I made my way past the auto parts store and the pharmacy, the empty storefronts shielding me from the cold north wind. The clock on the bank said it was 1:15. I was a block away from the Mayflower and home. I was tired and cold and all alone on the sidewalk. I thrust my hands deeper into my coat pocket and studied the accumulating snow on the sidewalk, when to my right, my eyes caught the sight of a shapeless dark mass on the ground in the doorway to Richardson’s Appliances.  I stopped and realized it was a person, a human being, curled up in a ball, his legs and shoes sticking out from under the wool coat he’d tried to cover up with.  I could make out enough of his face underneath the stocking cap to see Mister Stinky, sound asleep in the cold. Curled up like he was in the cold doorway he looked small and slight.  I didn’t know what to do, my first thought was to wake him, but it occurred to me that might be dangerous, there’s no telling how he’d react.

I decided to go back to my apartment and get some warm things.  I ran the rest of the way to the Mayflower and climbed the stairs up to my apartment.  I took the extra blanket off of my bed and my blaze orange deer hunting coat and bundled them up in my arms and ran back down the stairs and out the door, under the red neon of the sign that said “Mayflower Hotel.”

Main Street was still and empty and silent, the snow coming down harder now. I thought I’d let him sleep, and lay the blanket and my hunting coat across him, and then I’d call the police from the pay phone, and he’d be warm while we waited for them.

I got to Richardson’s Appliances, and the doorway was empty. It’d been no more than five minutes since I’d left Mister Stinky there.  I must have woke him, I thought.  I looked up and down Main Street but there was nothing.
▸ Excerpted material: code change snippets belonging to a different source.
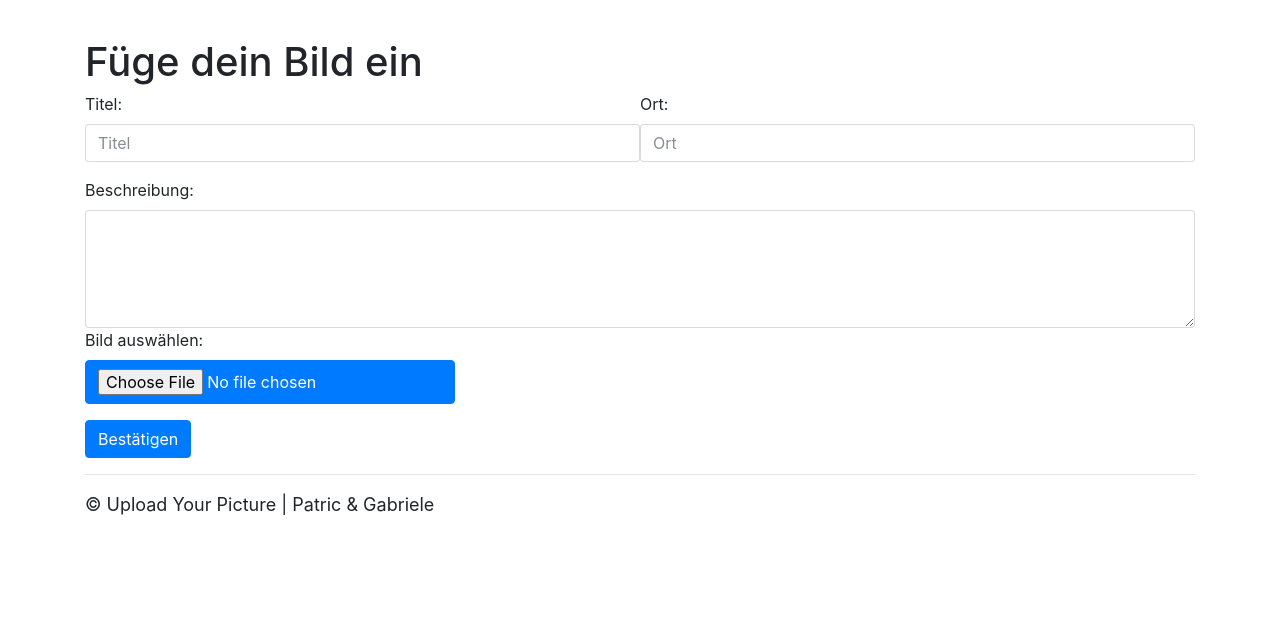
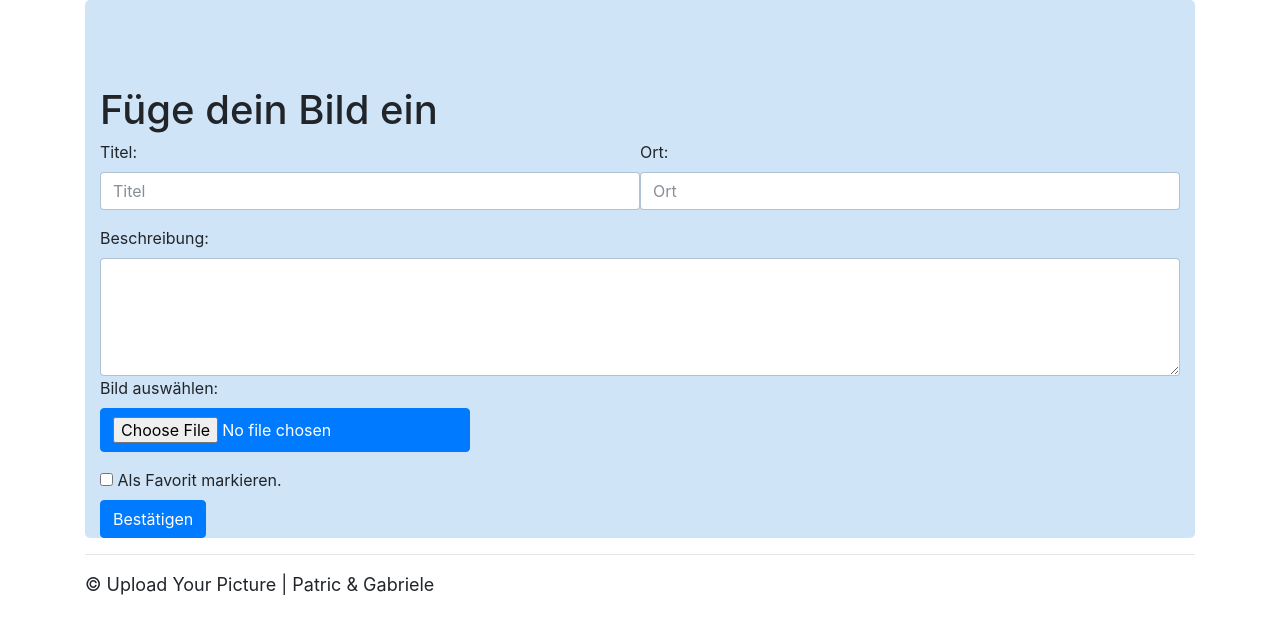
Before and after one commit to patricflueckiger/upload_your_picture, a PHP site: template view/bilder_create.php in a window 1280 px wide. Shown: the part 56-690 px from the top of the page. Run offline with PHP 8.4, Linux system fonts and the light colour scheme; the template is opened without the code that fills it: most values are stand-ins (such as "Sample title", 1, 10 or a date in 2020); some libraries are stand-ins or nearby versions.

Commit message:
favorit checkbox

```diff
--- a/controller/BilderController.php
+++ b/controller/BilderController.php
@@ -32,7 +32,9 @@ class BilderController {
             $inputTitel = htmlspecialchars($_POST['inputTitel']);
             $inputOrt = htmlspecialchars($_POST['inputOrt']);
             $inputBeschreib = htmlspecialchars($_POST['inputBeschreib']);
+            $inputFavorit = $_POST['favorit'];
             $inputBild = $_FILES['inputBild'];
+
 
             $error = false;
             $error_text = "";
@@ -61,12 +63,12 @@ class BilderController {
             else {
 
               $newFileName = $inputTitel.date("d-m-Y");
-              $newFileName = str_replace(' ','_',$newFileName);
+              $newFileName = str_replace(' ', '_', $newFileName);
               $filePath = "upload/".$newFileName.".jpg";
 
               move_uploaded_file($_FILES['inputBild']['tmp_name'], $filePath);
 
-              $bildRepository->create($inputTitel, $inputOrt, $inputBeschreib, $filePath);
+              $bildRepository->create($inputTitel, $inputOrt, $inputBeschreib, $filePath, $inputFavorit);
 
 
             }
--- a/view/bilder_create.php
+++ b/view/bilder_create.php
@@ -1,3 +1,6 @@
+
+<div class="pt-5" style="background-color:#d0e4f7;height:100%;width:auto;border-radius:5px;">
+  <div class="container">
 <h1>Füge dein Bild ein</h1>
 
 <form action="/Bilder/doCreate" method="post" enctype="multipart/form-data">
@@ -21,6 +24,12 @@
   <input type="file" accept=".jpg" name="inputBild" id="inputBild" class="btn btn-primary" required>
 </div>
 
+<div class="form-check">
+  <label class="form-check-label">
+    <input name="favorit" id="favorit" class="form-check-input" type="checkbox" value="">
+    Als Favorit markieren.
+  </label>
+</div>
 
 
 <div class="form-group">
@@ -28,6 +37,8 @@
 </div>
 
 </form>
+</div>
+</div>
 
 <?php
 
```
The snow was coming down harder and coating the sidewalks.  I looked down and I could see my footprints and it occurred to me that wherever Mister Stinky went, in that slow and shuffling walk of his, he’d leave tracks, too.  But the only tracks I saw were my own.

I ran up and down Main Street, looking into every doorway of every locked and darkened storefront, cradling the blanket and hunting coat in my arms, but I never found a track, not a single footprint.  I looked in every alley, every nook and cranny. I stayed out for what felt like another hour, the snow coming down harder, but I never found a trace of him.  Finally, with the bank clock reading 2:00 and the blanket and coat in my arms wet and covered with a fresh layer of snow, I gave up.
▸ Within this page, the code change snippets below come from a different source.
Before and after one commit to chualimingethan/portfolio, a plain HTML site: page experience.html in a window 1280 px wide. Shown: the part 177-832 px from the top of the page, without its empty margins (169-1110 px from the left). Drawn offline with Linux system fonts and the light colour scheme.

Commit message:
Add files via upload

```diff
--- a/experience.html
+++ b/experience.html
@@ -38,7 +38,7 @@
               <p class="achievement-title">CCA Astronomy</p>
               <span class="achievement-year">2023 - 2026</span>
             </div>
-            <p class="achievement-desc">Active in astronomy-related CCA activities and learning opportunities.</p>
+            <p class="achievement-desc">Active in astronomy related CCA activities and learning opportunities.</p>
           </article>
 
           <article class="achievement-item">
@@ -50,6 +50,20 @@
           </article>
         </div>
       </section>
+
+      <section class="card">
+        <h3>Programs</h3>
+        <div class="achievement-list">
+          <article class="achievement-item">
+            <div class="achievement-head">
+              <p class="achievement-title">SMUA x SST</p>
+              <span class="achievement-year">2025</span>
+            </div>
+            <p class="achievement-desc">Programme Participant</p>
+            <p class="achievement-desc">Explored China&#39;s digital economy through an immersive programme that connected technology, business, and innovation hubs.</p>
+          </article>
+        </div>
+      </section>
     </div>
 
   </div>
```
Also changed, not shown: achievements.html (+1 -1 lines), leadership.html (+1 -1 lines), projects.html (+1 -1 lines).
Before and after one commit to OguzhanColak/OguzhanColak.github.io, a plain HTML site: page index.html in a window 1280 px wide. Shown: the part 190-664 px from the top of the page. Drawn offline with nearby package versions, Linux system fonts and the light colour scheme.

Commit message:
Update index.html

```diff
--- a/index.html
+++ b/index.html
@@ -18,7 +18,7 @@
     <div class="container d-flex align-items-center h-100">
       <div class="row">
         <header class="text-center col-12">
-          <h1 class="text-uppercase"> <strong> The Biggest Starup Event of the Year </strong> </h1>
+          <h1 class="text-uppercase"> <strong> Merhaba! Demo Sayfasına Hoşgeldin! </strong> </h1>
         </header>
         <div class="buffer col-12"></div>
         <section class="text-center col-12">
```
I went home and crawled into bed, exhausted and confused, thinking about Mister Stinky, wondering what had happened to him. Did I really see him? I’d decided not to call the cops, knowing that the town’s two officers were off duty at that time of night, and that without any evidence of Mister Stinky it wasn’t worth rousing one of them out of a warm bed to look for an apparition. But as I laid there in the darkness of my apartment, I wondered if I’d done the right thing, if I should have called them. If I really did see Mister Stinky, he was still out there, and it was still snowing and cold.

The next thing I knew it was light out. I looked out my third floor window, and the town had awakened. It was still snowing. People were digging out, clearing driveways and scraping car windows, and out over the river cars were crossing the bridge. The day had begun, and the streets that had been so silent and empty a few hours ago were bustling with life, and I knew that out there, in the middle of it, there was my parked and dead car, and Amy, and Mister Stinky.

I never saw Mister Stinky again, and as far as I’m aware, neither did anyone else.  But I swear in that lonely night he was there, huddled in the doorway of Richardson’s Appliances, and then he was gone. I looked for him in that cold and snowy night, and I’ve looked for him in every darkened doorway in the almost forty years since.

Someday I’ll find him.